In terms of food, Yearwood predicted a “farm to fork” approach, with impeccably sourced, seasonal meals ideal for sharing and ‘grazing’. Alternatives to standard breads, such as flat breads, wraps, waffles and rice cakes, are predicted.
There will be greater use of “odd parts” of animals such as offal, gizzards and ox tail’s, plus more hand-made vegetable and fruit pickles and/
She said Korean food “may be the new Thai” as more Korean restaurants and food trucks enter the market, and doughnuts with “fancier fillings”, from maple bourbon to savoury varieties stuffed with smoked bacon, will also become popular.

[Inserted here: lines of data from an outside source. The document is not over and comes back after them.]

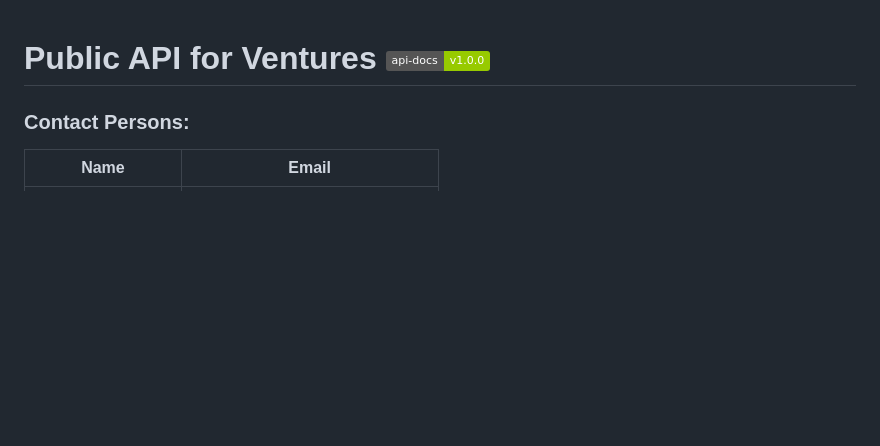
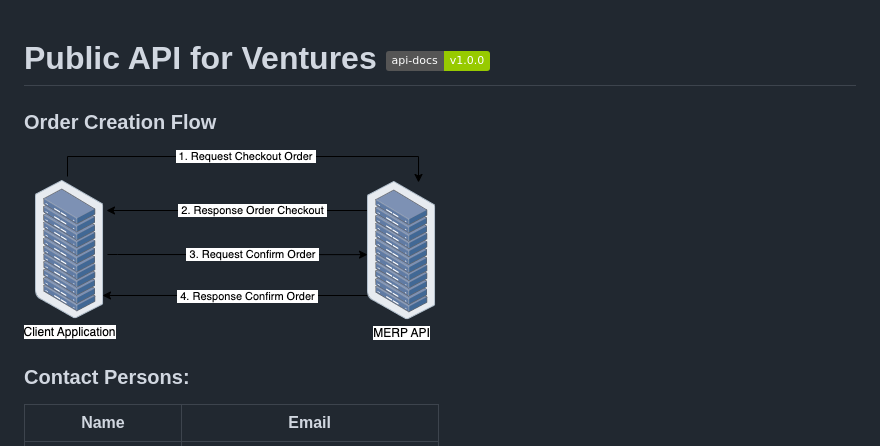
Before and after one commit to micro-erp/swagger-api-ext-venture-ezqurban, a Markdown page: readme.md, the part around the change. Drawn GitHub-style; pictures changed too: docs/images/flow-order_creation.png (added); badges without logos; blank space fills up the shorter version.

```diff
--- a/readme.md
+++ b/readme.md
@@ -1,4 +1,7 @@
 # Public API for Ventures ![](https://img.shields.io/badge/api--docs-v1.0.0-green)
+
+### Order Creation Flow
+![](./docs/images/flow-order_creation.png)
 
 ### Contact Persons:
 
```
Also changed, not shown: 3 other files.
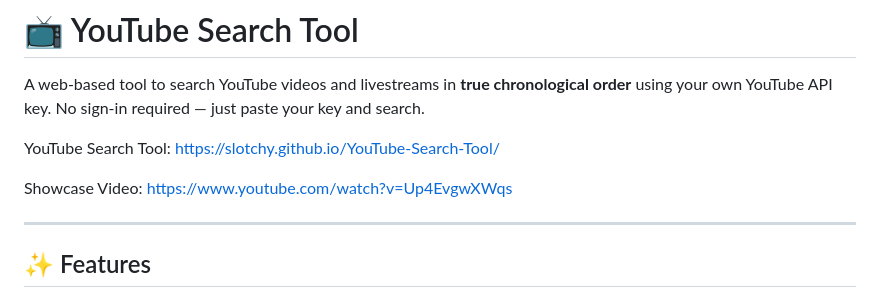
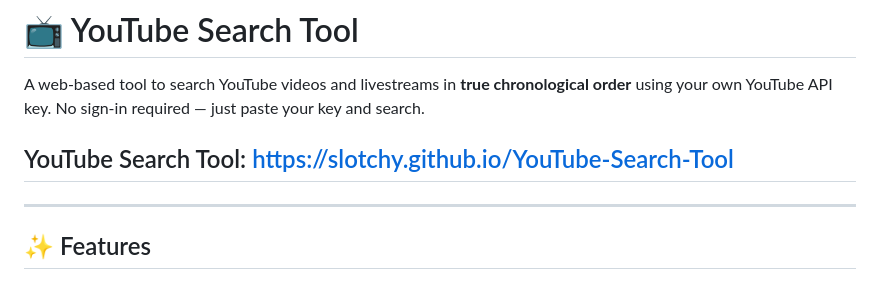
Before and after one commit to Slotchy/YouTube-Search-Tool, a Markdown page: README.md, the part around the change. GitHub-like rendering.

```diff
--- a/README.md
+++ b/README.md
@@ -2,9 +2,7 @@
 
 A web-based tool to search YouTube videos and livestreams in **true chronological order** using your own YouTube API key. No sign-in required — just paste your key and search.
 
-YouTube Search Tool: https://slotchy.github.io/YouTube-Search-Tool/
-
-Showcase Video: https://www.youtube.com/watch?v=Up4EvgwXWqs
+## YouTube Search Tool: https://slotchy.github.io/YouTube-Search-Tool
 
 ---
 
```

Other trends include the rise of comfort food as “gastro-nostalgia will start to bore”, growth of later drinking and dining and “round, small things” such as arancini, falafel and meat balls.
Food trucks will become less popular as operators turn to restaurants, and the “burger bubble” will burst as newcomers “strain for differentiation”.
She added: “The leading independent bars and venues will be Peruvian.” She said the country is the source of the world’s most exciting ceviches and it continues to grow momentum over here.
Similarly, South American cocktails such as the Pisco Sour are seen as a growing trend, along with beer cocktails, micro distilleries, and more “exotic” bitters. Locally-brewed craft beers and tank beers served on site are predicted to be a growing trend.
Smaller, artisan Champagnes are set to replace bigger brands, and “foraging” will make its mark on cocktails with wild herbs and flowers.
Other cocktail trends include: pre-made bottled cocktails, vegetable-based savoury and sour cocktails, cocktails carbonated on-site, tea-based cocktails, and healthier cocktails using ingredients such as guarana, acai, goji, and hibiscus. Self-service and “hard softs”, where alcohol is added to shakes and smoothies, is also predicted as a trend.
In terms of design trends, Yearwood predicted a rise in smart relaxed informal areas, casual sharing tables, and more vintage decor. There will be greater use of lighting for different occasions, more “interactive” interiors such as “alive tiles” that change colour and pattern with temperature changes.